Campaigns & Elections

Democratic activist enters Staten Island’s borough president race

Lorie Honor, a veteran of former Rep. Max Rose’s 2018 campaign, would be the borough’s first woman borough president.

Lorie Honor, a veteran of former Rep. Max Rose’s 2018 campaign, would be the borough’s first woman borough president.

Lorie Honor, a veteran of former Rep. Max Rose’s 2018 campaign, would be the borough’s first woman borough president. Nataki Hewling Photography

In 2018, Staten Island native Lorie Honor introduced former Rep. Max Rose, then a first-time Democratic candidate for Congress, to communities across Staten Island. She fundraised for his campaign as his director of community outreach and helped build the volunteer base that eventually led to Rose’s upset victory. Progressive grassroots groups, including the one Honor helped co-found, Staten Island Women Who March, are considered by local Democrats as being instrumental to Rose flipping the Republican-held seat. (Rose lost the seat to Republican Rep. Nicole Malliotakis last year.) 

Now, equipped with the experience of running a successful grassroots campaign for a novice candidate, Honor is trying to replicate the feat herself: she is running for Staten Island borough president, a position no woman has ever held – and no Democrat has either since 1989. 

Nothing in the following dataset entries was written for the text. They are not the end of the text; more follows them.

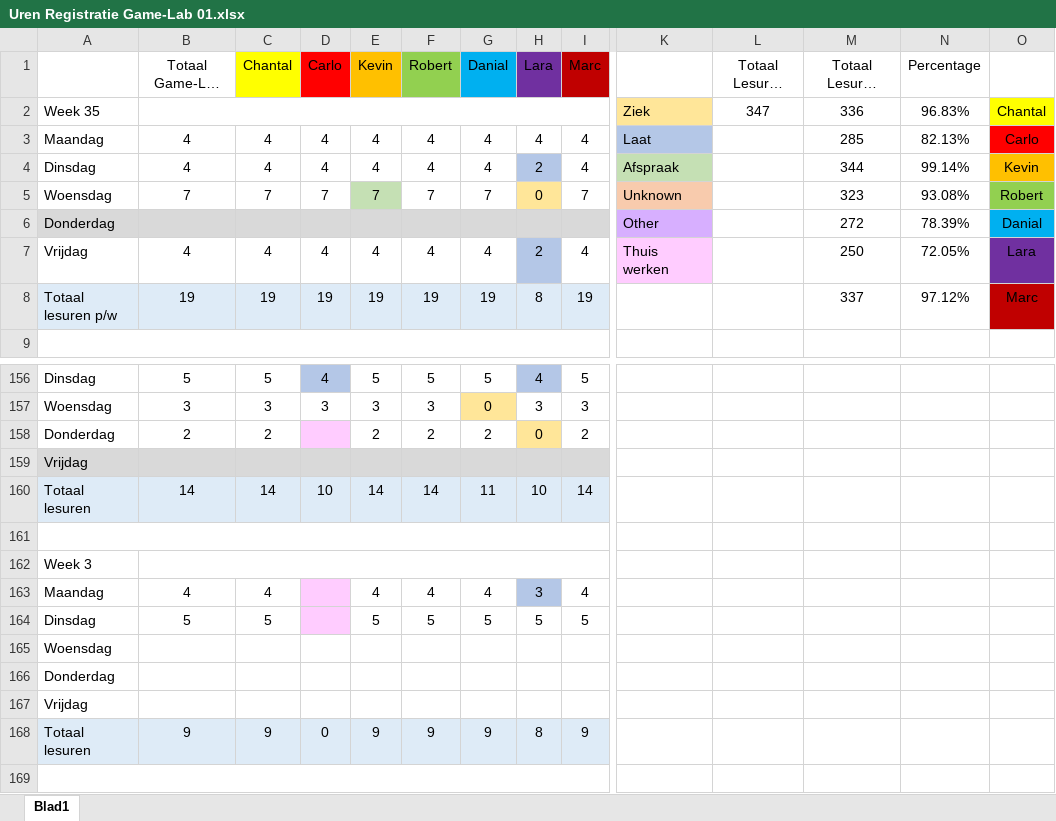
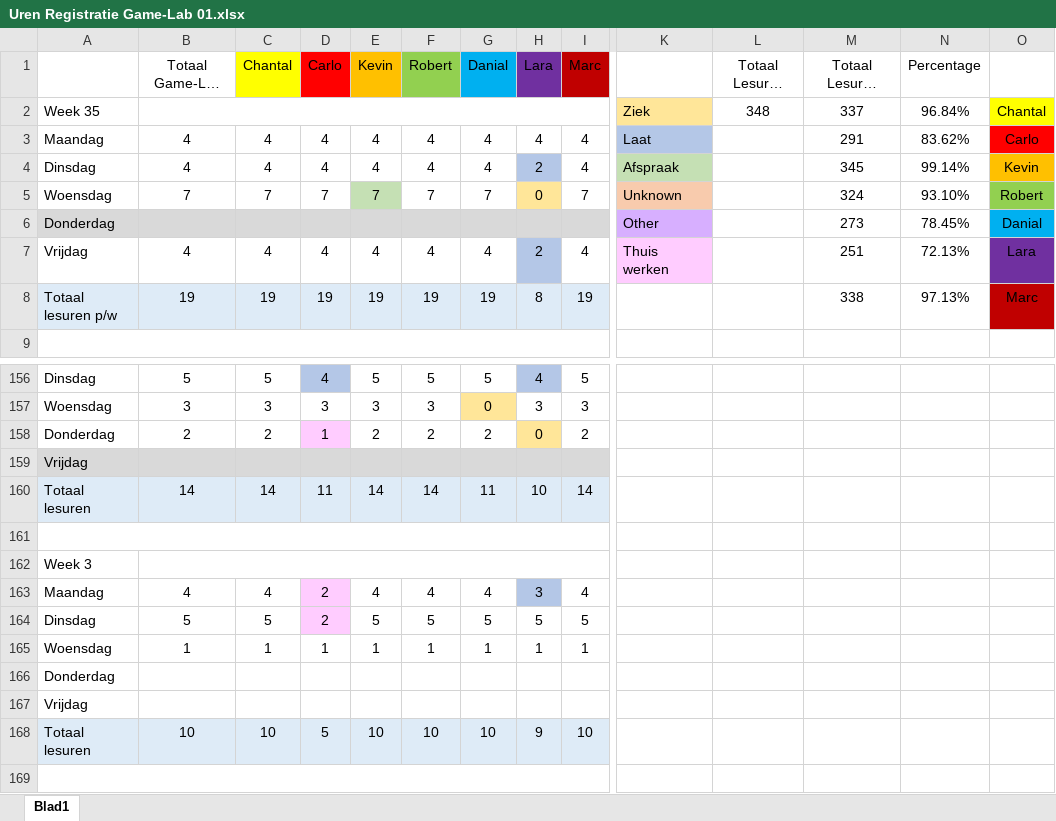
Before and after one commit to DanialVEVO/Gamelab1, an Excel workbook: Uren Registratie Game-Lab 01.xlsx, sheet Blad1, drawn as a sheet; only a part is shown, gaps mark what is left out; long unchanged cells end in …; values as stored, in another font and other column widths than the file's, no borders; removed rows and columns are numbered as before the commit, all else as after; rows hold the shown columns only; the diff names each change by its address in the sheet, - before the commit and + after, or states it on an @@ line.

Commit message:
Uren reg + Fixed Dying

```diff
--- a/Uren Registratie Game-Lab 01.xlsx (sheet Blad1)
+++ b/Uren Registratie Game-Lab 01.xlsx (sheet Blad1)
-L2 (Totaal Lesuren Project): 347
+L2 (Totaal Lesuren Project): 348
-M2 (Totaal Lesuren Individueel): 336
+M2 (Totaal Lesuren Individueel): 337
-N2 (Percentage): 96.83%
+N2 (Percentage): 96.84%
-M3 (Totaal Lesuren Individueel): 285
+M3 (Totaal Lesuren Individueel): 291
-N3 (Percentage): 82.13%
+N3 (Percentage): 83.62%
-M4 (Totaal Lesuren Individueel): 344
+M4 (Totaal Lesuren Individueel): 345
-M5 (Totaal Lesuren Individueel): 323
+M5 (Totaal Lesuren Individueel): 324
-N5 (Percentage): 93.08%
+N5 (Percentage): 93.10%
-M6 (Totaal Lesuren Individueel): 272
+M6 (Totaal Lesuren Individueel): 273
-N6 (Percentage): 78.39%
+N6 (Percentage): 78.45%
-M7 (Totaal Lesuren Individueel): 250
+M7 (Totaal Lesuren Individueel): 251
-N7 (Percentage): 72.05%
+N7 (Percentage): 72.13%
-M8 (Totaal Lesuren Individueel): 337
+M8 (Totaal Lesuren Individueel): 338
-N8 (Percentage): 97.12%
+N8 (Percentage): 97.13%
-D158 (Carlo): (empty)
+D158 (Carlo): 1
-D160 (Carlo): 10
+D160 (Carlo): 11
-D163:D164 (Carlo): (empty)
+D163:D164 (Carlo): 2
-row 165: Woensdag
+row 165: Woensdag | 1 | 1 | 1 | 1 | 1 | 1 | 1 | 1
-row 168: Totaal lesuren | 9 | 9 | 0 | 9 | 9 | 9 | 8 | 9
+row 168: Totaal lesuren | 10 | 10 | 5 | 10 | 10 | 10 | 9 | 10
```
Also changed, not shown: 4 other files.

Honor’s intention to run has not been previously announced or reported. New York City’s Campaign Finance Board confirmed that her filing will be active on Wednesday afternoon. There had been no Democrat in the race since Jan. 15, after Staten Island Democratic County Committee member and former political organizer, Tom Shcherbenko, dropped out. Shcherbenko told City & State he decided to step aside to let Honor run.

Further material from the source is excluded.